  • Anonymous

    As the first two comments pointed out, this article is laughable. Does the author have any understanding of basic science? To say that smoking contributes to the overall Los Angeles air quality problem is straight up not true. Smoking outside in a completely unenclosed area does not have a measurable effect on the health of others.

    Some people don’t like the smell of smoke? Neither do I, but that doesn’t mean I try to go around limiting the rights of individuals. There are no problems with the designated smoking areas that currently exist.

  • Mitch Targus

    This letter is so demanding, so facist. USC must do this! USC must do that! Everyone should march in step with other schools! Why would you want to turn USC into Storm Trooper University?

    So people smoke, big deal. Some people wear too much perfume. Some people spend too much time in the tanning bed. Some people eat too many twinkies. Some people spend to much time on Facebook. We shouldn’t outlaw all of those things, but let people have their journey and figure out what works for them. That is what college should be about, figuring out what works for you in a free environment.

    And if you are worried about emitting toxins, put a sheet of fabric softener in your britches.

  • Anonymous

    Second-hand smoke in an unenclosed space has no implications on health. Los Angeles’ air quality is not impacted by smokers, and certainly not by the few present on USC’s campus.
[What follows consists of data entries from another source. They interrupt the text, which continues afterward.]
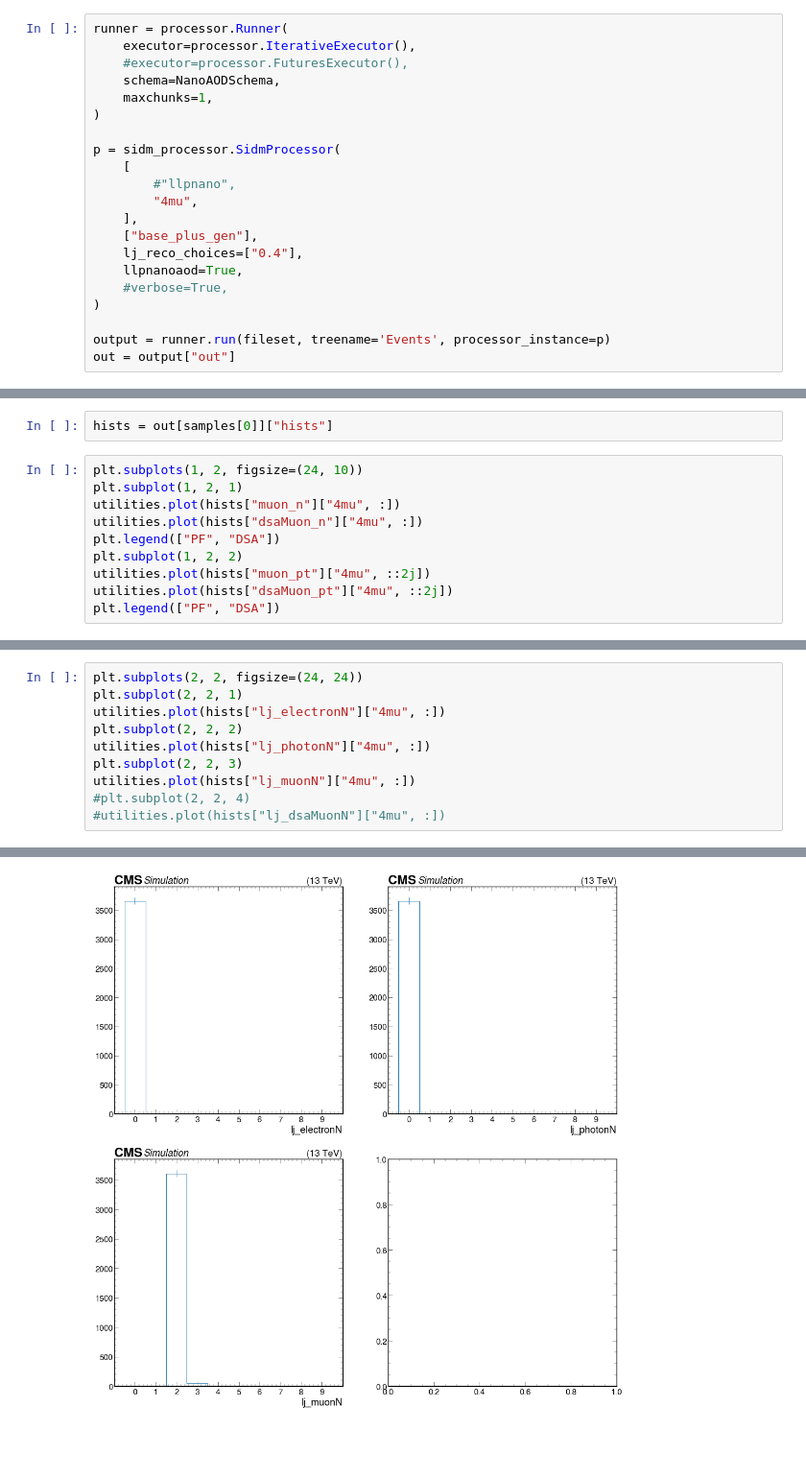
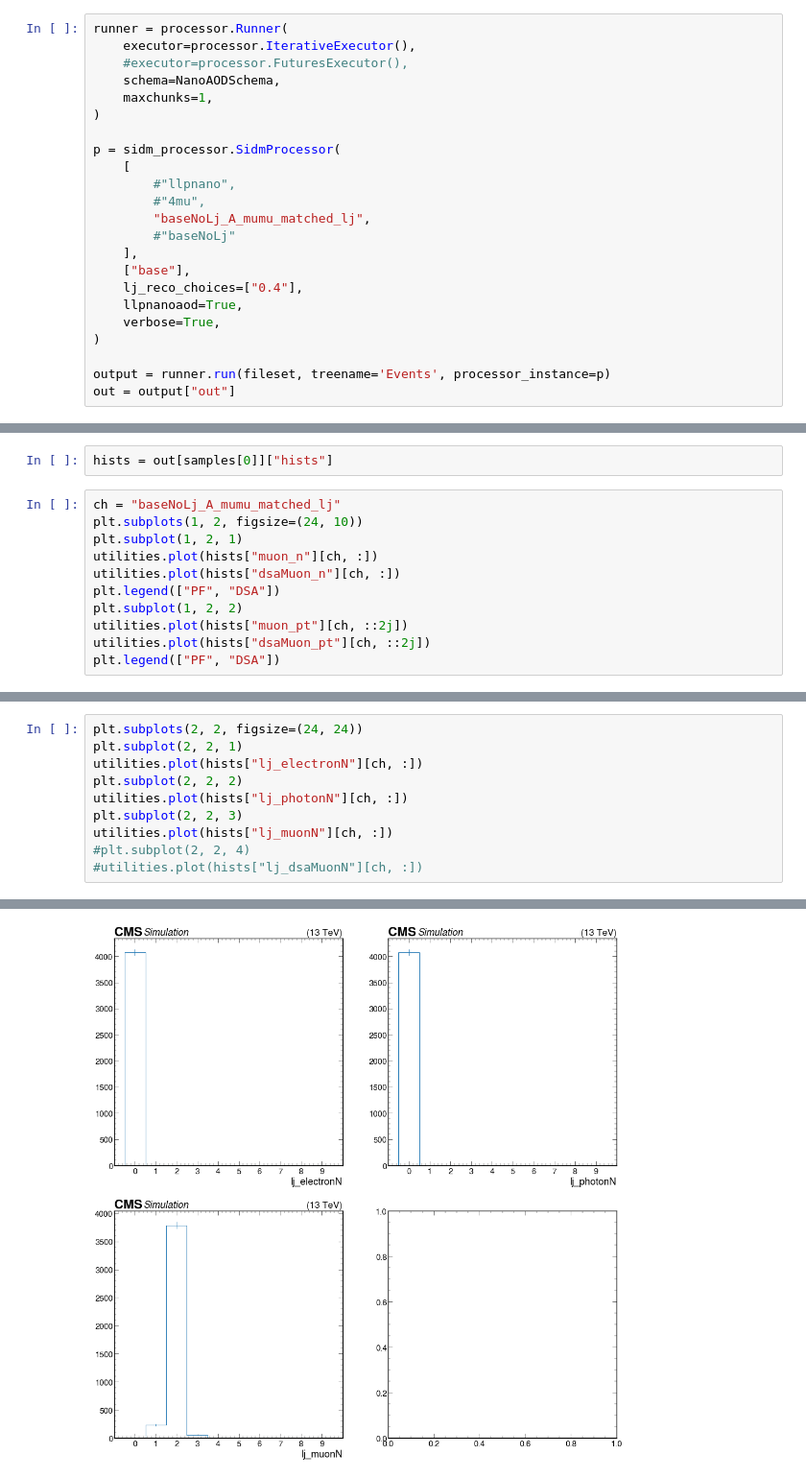
Before and after one commit to yfv2ev/SIDM, a Jupyter notebook: sidm/test_notebooks/test_llpnanoaod.ipynb, the cells around one changed output, grey strips where cells are left out. Shown at 96% size. Cells and saved outputs as stored; diff of their text form; blank space fills up the shorter version.

```diff
--- a/sidm/test_notebooks/test_llpnanoaod.ipynb
+++ b/sidm/test_notebooks/test_llpnanoaod.ipynb
@@ -216,12 +216,14 @@ runner = processor.Runner(
 p = sidm_processor.SidmProcessor(
     [
         #"llpnano",
-        "4mu",
+        #"4mu",
+        "baseNoLj_A_mumu_matched_lj",
+        #"baseNoLj"
     ],
-    ["base_plus_gen"],
+    ["base"],
     lj_reco_choices=["0.4"],
     llpnanoaod=True,
-    #verbose=True,
+    verbose=True,
 )
 
 output = runner.run(fileset, treename='Events', processor_instance=p)
@@ -260,14 +245,15 @@ $L_{xy}$ $(cm)$']
 # %%
 hists = out[samples[0]]["hists"]
 # %%
+ch = "baseNoLj_A_mumu_matched_lj"
 plt.subplots(1, 2, figsize=(24, 10))
 plt.subplot(1, 2, 1)
-utilities.plot(hists["muon_n"]["4mu", :])
-utilities.plot(hists["dsaMuon_n"]["4mu", :])
+utilities.plot(hists["muon_n"][ch, :])
+utilities.plot(hists["dsaMuon_n"][ch, :])
 plt.legend(["PF", "DSA"])
 plt.subplot(1, 2, 2)
-utilities.plot(hists["muon_pt"]["4mu", ::2j])
-utilities.plot(hists["dsaMuon_pt"]["4mu", ::2j])
+utilities.plot(hists["muon_pt"][ch, ::2j])
+utilities.plot(hists["dsaMuon_pt"][ch, ::2j])
 plt.legend(["PF", "DSA"])
 # %% [output]
 <matplotlib.legend.Legend at 0x...>
@@ -284,16 +270,16 @@ utilities.plot(hists["lj_pt"]["4mu", :])
 # %%
 plt.subplots(2, 2, figsize=(24, 24))
 plt.subplot(2, 2, 1)
-utilities.plot(hists["lj_electronN"]["4mu", :])
+utilities.plot(hists["lj_electronN"][ch, :])
 plt.subplot(2, 2, 2)
-utilities.plot(hists["lj_photonN"]["4mu", :])
+utilities.plot(hists["lj_photonN"][ch, :])
 plt.subplot(2, 2, 3)
-utilities.plot(hists["lj_muonN"]["4mu", :])
+utilities.plot(hists["lj_muonN"][ch, :])
 #plt.subplot(2, 2, 4)
-#utilities.plot(hists["lj_dsaMuonN"]["4mu", :])
+#utilities.plot(hists["lj_dsaMuonN"][ch, :])
 # %% [output]
 [StairsArtists(stairs=<matplotlib.patches.StepPatch object at 0x...>, errorbar=<ErrorbarContainer object of 3 artists>, legend_artist=<ErrorbarContainer object of 3 artists>)]
-[figure, old version]
+[figure, new version]
 # %%
 plt.subplots(1, 2, figsize=(24, 10))
 plt.subplot(1, 2, 1)
```
Also changed, not shown: parts of 5 cells of this notebook, 3 other files.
Aren’t actual facts amazing?

    On an unrelated note, this sentence is not English:

    A smoking ban on campus would be a small change for smokers to make with a magnanimous, beneficial impact on campus life in general, bettering our campus’ air quality, our community’s health — for both smokers and non-smokers — and our school’s image.

    I would hope that a student studying communication would be capable of conveying her ideas clearly. That is not the case here. There is also a blatant lack of copy-editing.